In “The Fairman Rogers Collection: An Introduction,” Dr. Ann Norton Greene of the University of Pennsylvania wrote this eloquent passage, “Between 1840, the first federal census that counted horses, and the end of the century, the horse population grew six fold from four to twenty-four million—a rate of growth fifty percent greater than that of the human population. In 1840 there were about four horses for every human; by 1900 there were three horses for every human.”
Another contribution by Dr. Greene is a study titled Horses at Work: Harnessing Power in Industrial America, which was published by Harvard University Press in 2008. The publisher states: “New industrial machines and power sources eliminated work animals from nineteenth-century America, yet a bird’s-eye view of nineteenth-century society would show millions of horses supplying the energy necessary for industrial development. Horses were ubiquitous in cities and on farms, providing power for transportation, construction, manufacturing, and agriculture. On Civil War battlefields, thousands of horses labored and died for the Union and the Confederacy hauling wagons and mechanized weaponry.”

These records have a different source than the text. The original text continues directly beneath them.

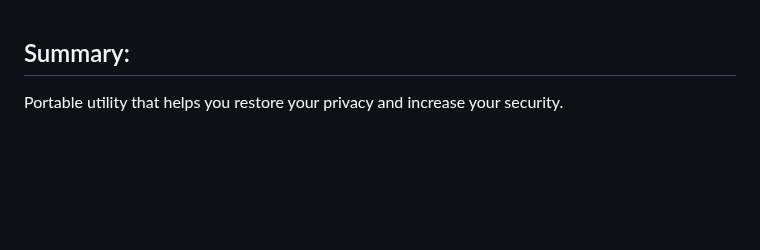
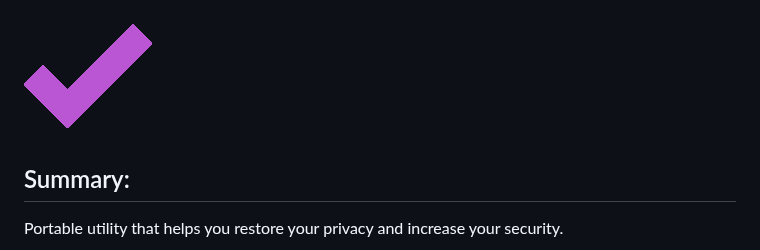
Before and after one commit to hellzerg/optimizer, a Markdown page: README.md, the part around the change. Rendered like a GitHub page; pictures changed too: image.png (added); blank space fills up the shorter version.

Commit message:
Added logo in README.md

```diff
--- a/README.md
+++ b/README.md
@@ -1,3 +1,5 @@
+![Image preview](image.png)
+
 ## Summary: ##
 
 Portable utility that helps you restore your privacy and increase your security.
```
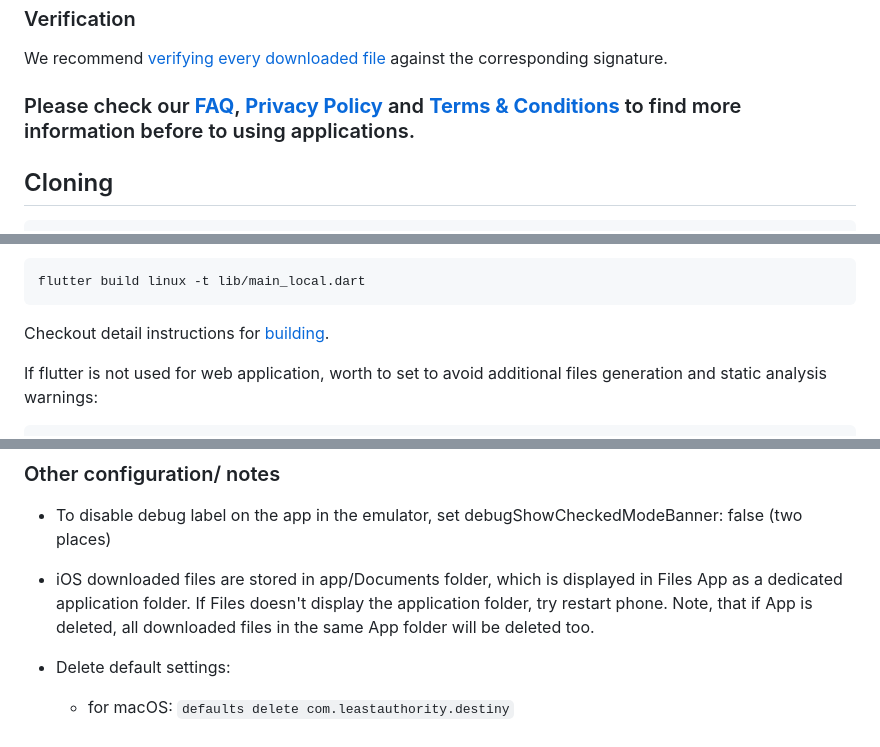
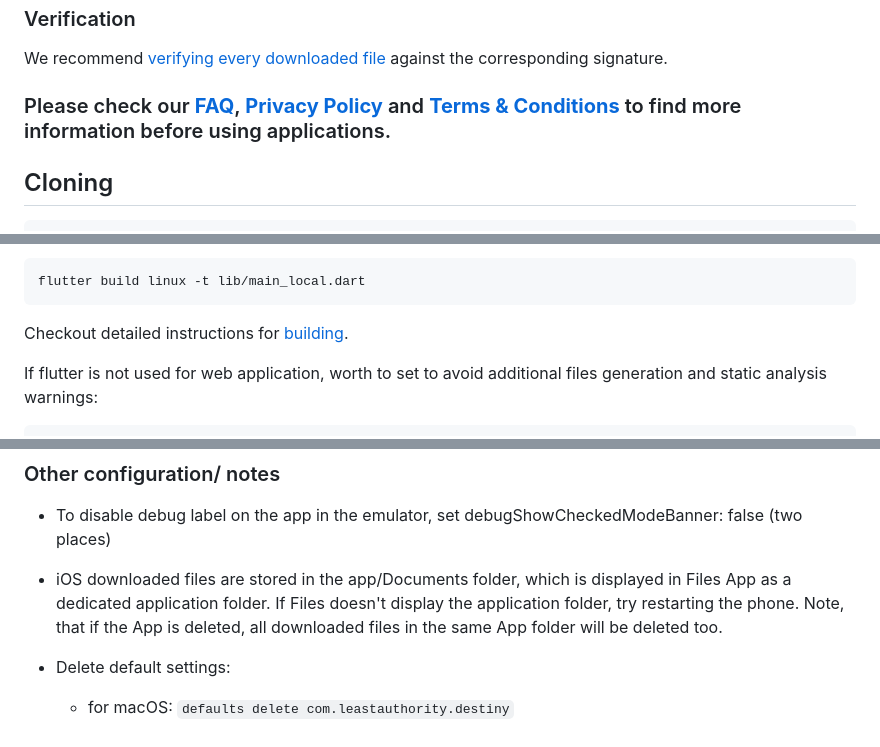
Before and after one commit to LeastAuthority/destiny, a Markdown page: README.md, 3 parts joined by grey strips. Rendered like a GitHub page.

Commit message:
typo fix (#230)

````diff
--- a/README.md
+++ b/README.md
@@ -51,7 +51,7 @@ Alternatively, apps can be downloaded directly from GitHub release [assets](http
 
 We recommend [verifying every downloaded file](https://github.com/LeastAuthority/destiny/blob/main/docs/releases.md) against the corresponding signature.
 
-### Please check our [**FAQ**](https://github.com/LeastAuthority/destiny/blob/main/FAQ.md), [**Privacy Policy**](https://github.com/LeastAuthority/destiny/blob/main/PRIVACY-POLICY.md) and [**Terms & Conditions**](https://github.com/LeastAuthority/destiny/blob/main/TERMS.md) to find more information before to using applications.
+### Please check our [**FAQ**](https://github.com/LeastAuthority/destiny/blob/main/FAQ.md), [**Privacy Policy**](https://github.com/LeastAuthority/destiny/blob/main/PRIVACY-POLICY.md) and [**Terms & Conditions**](https://github.com/LeastAuthority/destiny/blob/main/TERMS.md) to find more information before using applications.
 
 
 ## Cloning
@@ -93,8 +93,7 @@ Builds for local instances:
 flutter build linux -t lib/main_local.dart
 ```
 
-
-Checkout detail instructions for [building](https://github.com/LeastAuthority/destiny/blob/main/docs/building.md).
+Checkout detailed instructions for [building](https://github.com/LeastAuthority/destiny/blob/main/docs/building.md).
 
 If flutter is not used for web application, worth to set to avoid additional files generation and static analysis warnings:
 ```bash
@@ -120,8 +119,8 @@ so x86 emulators or devices are not supported.
 
 - To disable debug label on the app in the emulator, set debugShowCheckedModeBanner: false (two places)
 
-- iOS downloaded files are stored in app/Documents folder, which is displayed in Files App as a dedicated application folder. If Files doesn't display the application folder, try restart phone.
-Note, that if App is deleted, all downloaded files in the same App folder will be deleted too.
+- iOS downloaded files are stored in the app/Documents folder, which is displayed in Files App as a dedicated application folder. If Files doesn't display the application folder, try restarting the phone.
+Note, that if the App is deleted, all downloaded files in the same App folder will be deleted too.
 
 - Delete default settings:
   - for macOS: `defaults delete com.leastauthority.destiny`
````
Also changed, not shown: other parts of README.md (+2 -2 lines).
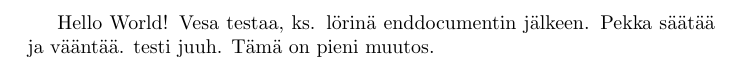
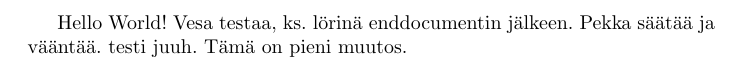
Before and after one commit to linjaaho/oppikirjamaraton-testirepo, a LaTeX document (testi.tex): part of the page, cut so that both start at the same text. Compiled offline with pdfLaTeX.

Commit message:
Testidokumentti korjattu poistamalla ihmemerkki U+FEFF alusta ja laittamalla kieliasetuksia.

```diff
--- a/testi.tex
+++ b/testi.tex
@@ -1,5 +1,7 @@
 % hello.tex - Our first LaTeX example!
 \documentclass{article}
+\usepackage[finnish]{babel}
+\usepackage[utf8]{inputenc}
 \begin{document}
 Hello World!
 Vesa testaa, ks. lörinä enddocumentin jälkeen.
```
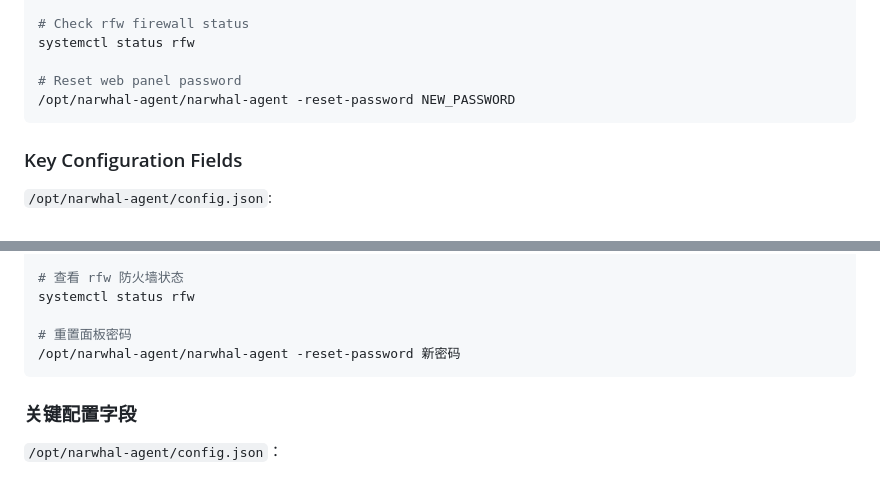
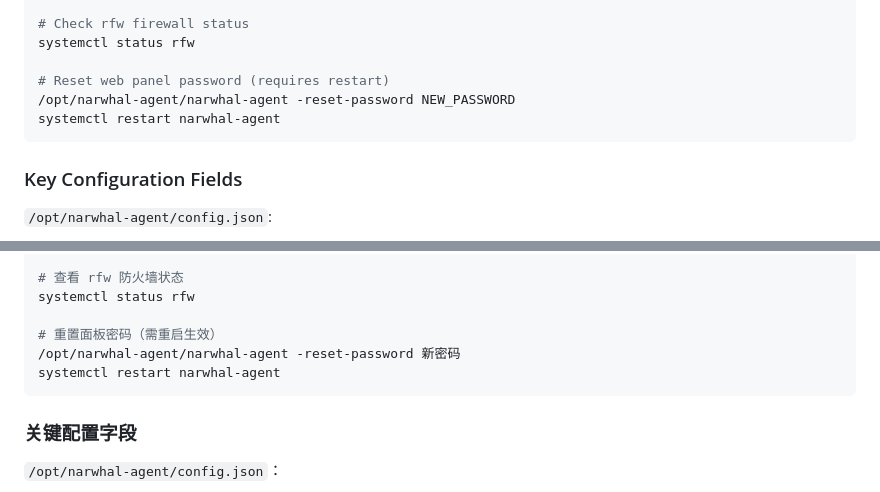
Before and after one commit to narwhal-cloud/runman-agent, a Markdown page: README.md, 2 parts joined by grey strips. Rendered like a GitHub page.

````diff
--- a/README.md
+++ b/README.md
@@ -144,8 +144,9 @@ systemctl restart narwhal-agent
 # Check rfw firewall status
 systemctl status rfw
 
-# Reset web panel password
+# Reset web panel password (requires restart)
 /opt/narwhal-agent/narwhal-agent -reset-password NEW_PASSWORD
+systemctl restart narwhal-agent
 ```
 
 ### Key Configuration Fields
@@ -319,8 +320,9 @@ systemctl restart narwhal-agent
 # 查看 rfw 防火墙状态
 systemctl status rfw
 
-# 重置面板密码
+# 重置面板密码（需重启生效）
 /opt/narwhal-agent/narwhal-agent -reset-password 新密码
+systemctl restart narwhal-agent
 ```
 
 ### 关键配置字段
````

“The innovations that brought machinery to the forefront of American society made horses the prime movers of these machines for most of the nineteenth century. Mechanization actually increased the need for horsepower by expanding the range of tasks requiring it. Indeed, the single most significant energy transition of the antebellum era may have been the dramatic expansion in the use of living, breathing horses as a power technology in the development of industrial America.”
“Ann Greene argues for recognition of horses’ critical contribution to the history of American energy and the rise of American industrial power, and a new understanding of the reasons for their replacement as prime movers. Rather than a result of “inevitable” technological change, it was Americans’ social and political choices about power consumption that sealed this animal’s fate. The rise and fall of the workhorse was defined by the kinds of choices that Americans made and would continue to make—choices that emphasized individual mobility and autonomy, and assumed, above all, abundant energy resources.”
A socio-economic work, sometimes political, nourished again, in part, by the collection of 1066 titles in the Fairman Rogers Collection on Horsemanship.